* **Exercise objective**:
For each line of the data below, copy it if it holds the word "type".

* **Task material**:
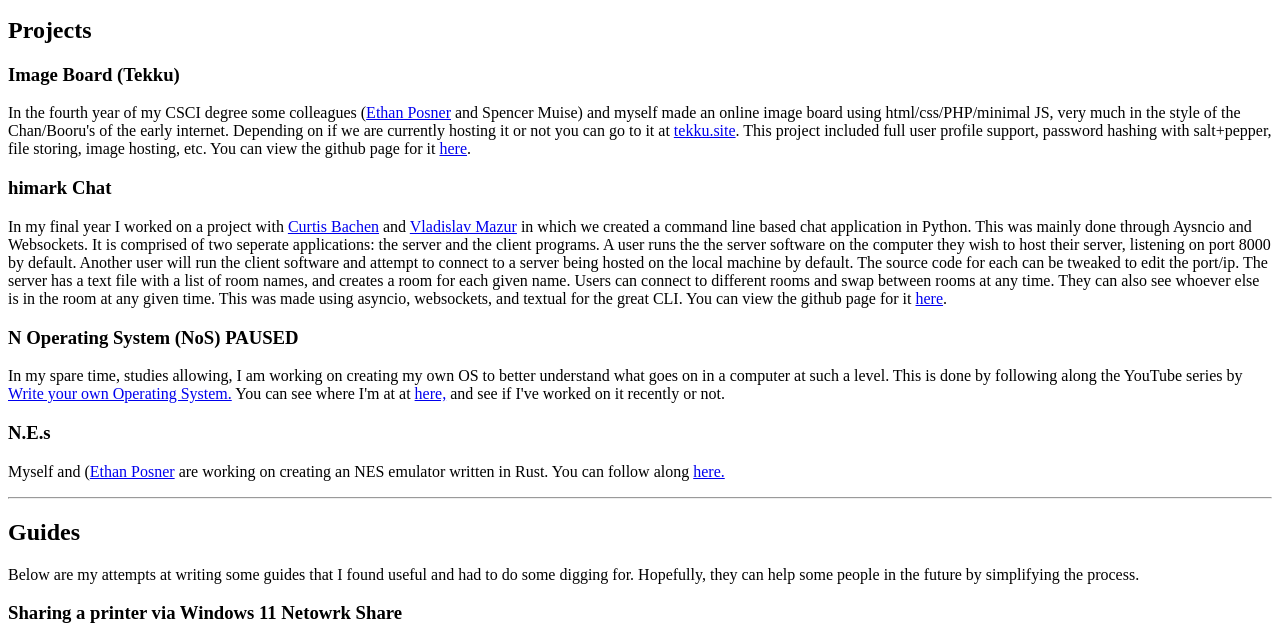
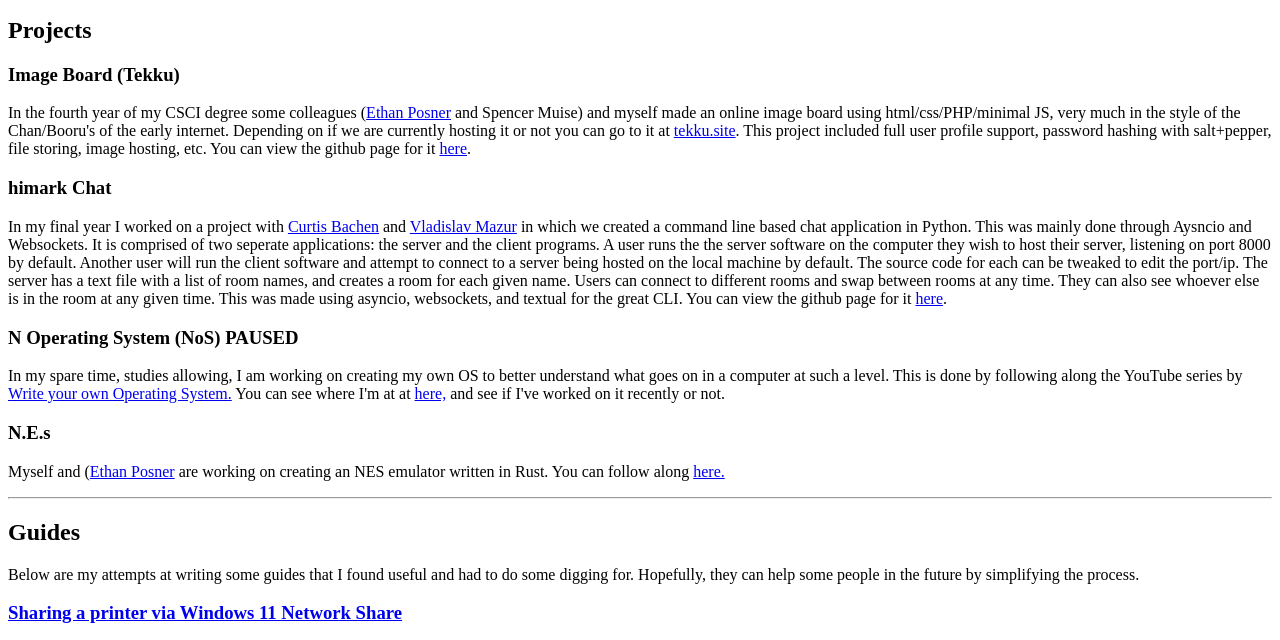
Before and after one commit to shiftedgears/shiftedgears.github.io, a plain HTML site: page index.html in a window 1280 px wide. Shown: the part 137-777 px from the top of the page. Drawn offline with Linux system fonts and the light colour scheme.

Commit message:
Update index.html

```diff
--- a/index.html
+++ b/index.html
@@ -41,7 +41,7 @@
     <h2>Guides</h2>
     Below are my attempts at writing some guides that I found useful and had to do some digging for. Hopefully, they can help some people in the future by simplifying the process.
 
-    <h3>Sharing a printer via Windows 11 Netowrk Share</h3>
+    <h3><a href="windows-printer-sharing.html" target="none">Sharing a printer via Windows 11 Network Share</a></h3>
 
     <p>Below is a button to enable an instance of a <a href="https://snowflake.torproject.org/" target="_blank">Snowflake</a>. Please
     consider enabling this while browsing this site.</p>
```
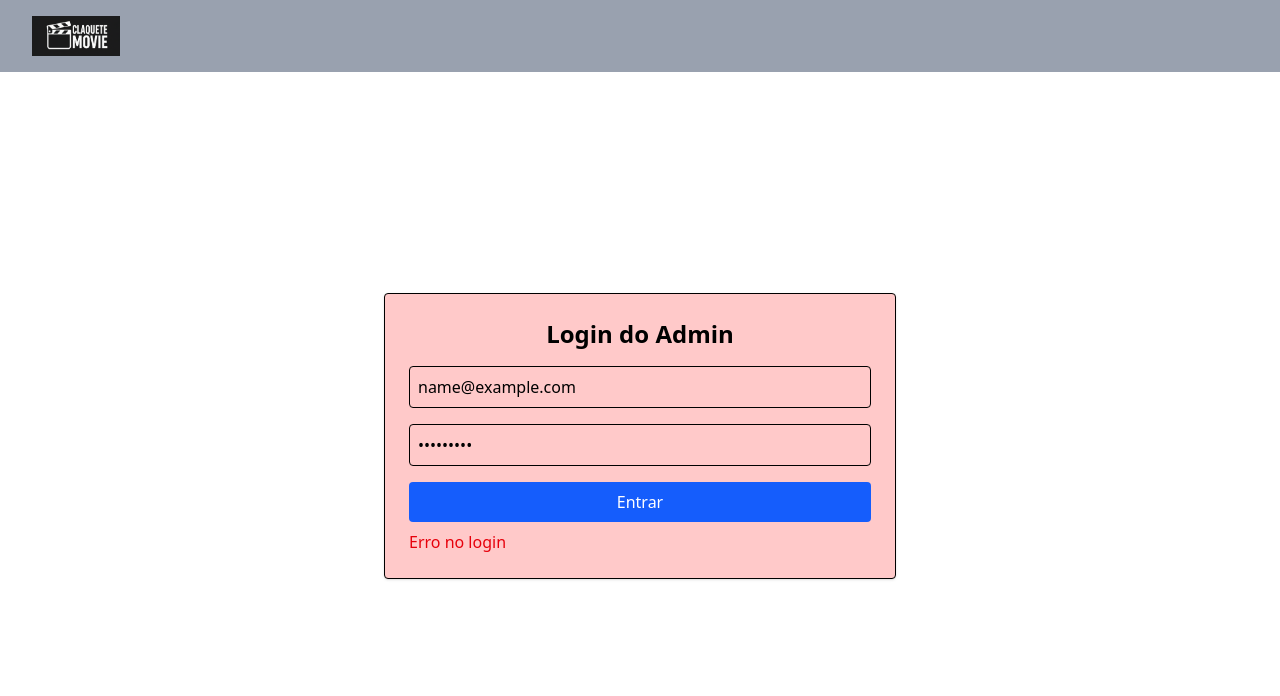
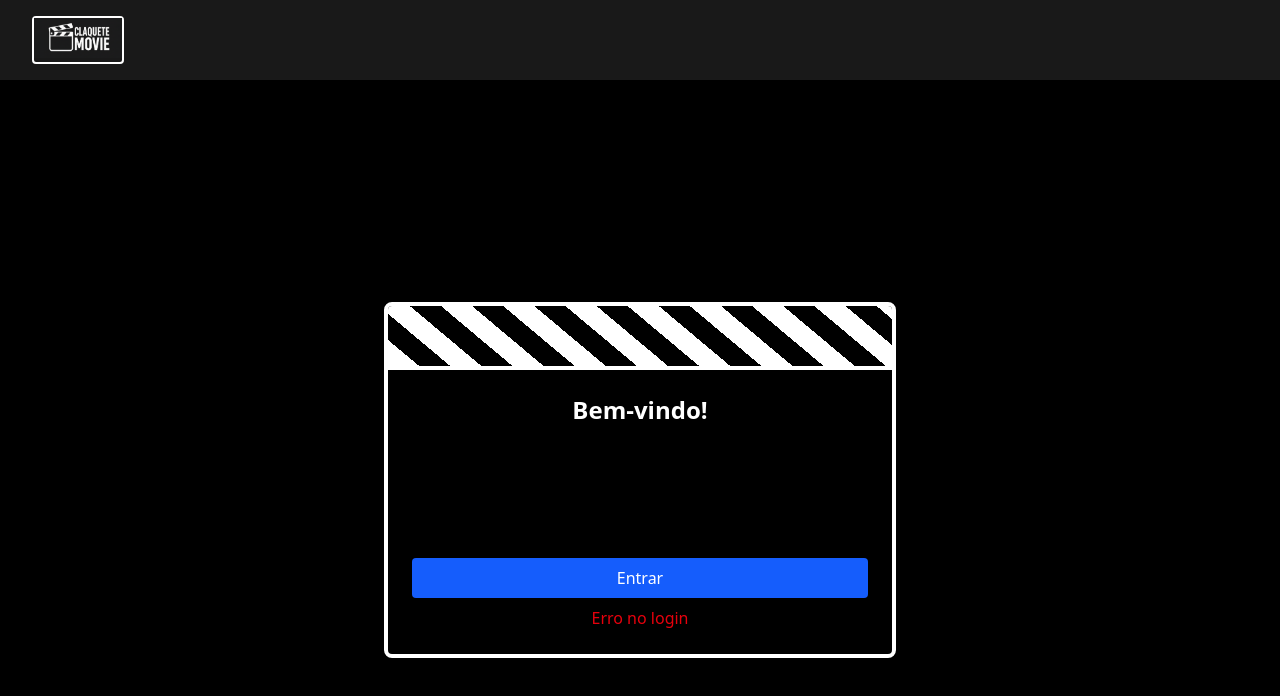
Before and after one commit to victoriapiassa/ClaqueteMovie, a Vue app: page /loginAdmin in a window 1280 px wide. Both pictures are taken after typing "name@example.com", "Sample123" into the empty fields and a click on the button "Entrar". Shown: the top 696 px of the page. Built offline with nearby package versions, Linux system fonts and the light colour scheme; no server answers.

Commit message:
personalização do loginAdmin

```diff
--- a/src/components/AdminHeader.vue
+++ b/src/components/AdminHeader.vue
@@ -1,9 +1,10 @@
 <template>
 
-<header class=" bg-red-900">
+<header class=" bg-black-900">
 
-    <div class="flex mx-auto max-w-7x1 justify-start px-4  py-4 sm:px-8 bg-gray-400 text-white">
-        <div>
+    <div class="flex mx-auto max-w-7x1 justify-start px-4  py-4 sm:px-8 bg-black/90 text-white">
+
+        <div class="h-12 border-2 border-white rounded">
             <RouterLink to="/"> <img  class="h-10" src="../assets/image/logo_ClaqueteMovie.png" alt=""> </RouterLink>
         </div>
 
--- a/src/pages/admin/loginAdmin.vue
+++ b/src/pages/admin/loginAdmin.vue
@@ -1,65 +1,84 @@
 <template>
+  <div class="flex justify-center items-center min-h-screen bg-black">
+    <!-- Claquete -->
+    <div class="relative w-full max-w-lg mx-auto shadow-2xl overflow-hidden border-4 border-white bg-black rounded-lg">
 
-  <div class="flex justify-center items-center bg-white">
-    <div class= "p-6 border rounded shadow w-full max-w-lg mx-auto bg-red-200">
+      <!-- Parte superior (tampa da claquete) -->
+      <div
+        class="bg-[repeating-linear-gradient(40deg,white,white_20px,black_20px,black_40px)]
+               h-16 flex items-center justify-center text-black font-bold text-lg shadow-md border-b-4 border-white">
+      </div>
 
-      <h2 class="text-2xl font-bold mb-4  text-center">Login do Admin</h2>
-      <form @submit.prevent="handleLogin" class="grid gap-4  w-full">
+      <!-- Corpo principal -->
+      <div class="p-6">
+        <h2 class="text-2xl font-bold mb-4 text-center text-white">Bem-vindo!</h2>
 
-          <input v-model="email"
-          type="email"
-          placeholder="Email" required
-          class="p-2 border rounded w-full focus:outline-none focus:ring-2 focus:ring-blue-500" />
+        <form @submit.prevent="handleLogin" class="grid gap-4 w-full">
+          <input
+            v-model="email"
+            type="email"
+            placeholder="Email"
+            required
+            class="p-2 border rounded w-full focus:outline-none focus:ring-2 focus:ring-blue-500"
+          />
 
-          <input v-model="password"
-          type="password"
-          placeholder="Senha" required
-          class="p-2 border rounded w-full focus:outline-none focus:ring-2 focus:ring-blue-500" />
+          <input
+            v-model="password"
+            type="password"
+            placeholder="Senha"
+            required
+            class="p-2 border rounded w-full focus:outline-none focus:ring-2 focus:ring-blue-500"
+          />
 
-          <button type="submit"
-          class="bg-blue-600 text-white py-2 rounded">Entrar</button>
+          <button
+            type="submit"
+            class="bg-blue-600 text-white py-2 rounded hover:bg-blue-700 transition"
+          >
+            Entrar
+          </button>
+        </form>
 
-      </form>
-      <p v-if="erro" class="text-red-600 mt-2">{{ erro }}</p>
+        <p v-if="erro" class="text-red-600 mt-2 text-center">{{ erro }}</p>
+      </div>
     </div>
   </div>
 </template>
 
 <script>
-import axios from 'axios';
-
+import axios from "axios";
 
 export default {
-    name: 'loginAdmin',
+  name: "loginAdmin",
   data() {
     return {
-      email: '',
-      password: '',
-      erro: ''
+      email: "",
+      password: "",
+      erro: "",
     };
   },
   methods: {
     async handleLogin() {
       try {
-        const res = await axios.post('http://localhost:3000/admin/loginAdmin', {
-          email: this.email,
-          password: this.password
-        }, { withCredentials: true });
+        const res = await axios.post(
+          "http://localhost:3000/admin/loginAdmin",
+          {
+            email: this.email,
+            password: this.password,
+          },
+          { withCredentials: true }
+        );
 
         const user = res.data;
-        if ( user.isAdmin) {
-          this.$router.push('/registerFilm');
-
+        if (user.isAdmin) {
+          this.$router.push("/areaAdmin");
         } else {
-          this.erro = 'Acesso negado. Você não é admin.';
-          console.log(this.erro)
+          this.erro = "Acesso negado. Você não é admin.";
         }
-
       } catch (err) {
-        console.error('Erro no login:', err);
-        this.erro = err.response?.data || 'Erro no login';
+        console.error("Erro no login:", err);
+        this.erro = err.response?.data || "Erro no login";
       }
-    }
-  }
+    },
+  },
 };
 </script>
```
Also changed, not shown: 1 other file (tests, documents, lock files or other folders).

* **Problem solution**:
-          type="email"
+            type="email"
-          type="password"
+            type="password"
-          <button type="submit"
+            type="submit"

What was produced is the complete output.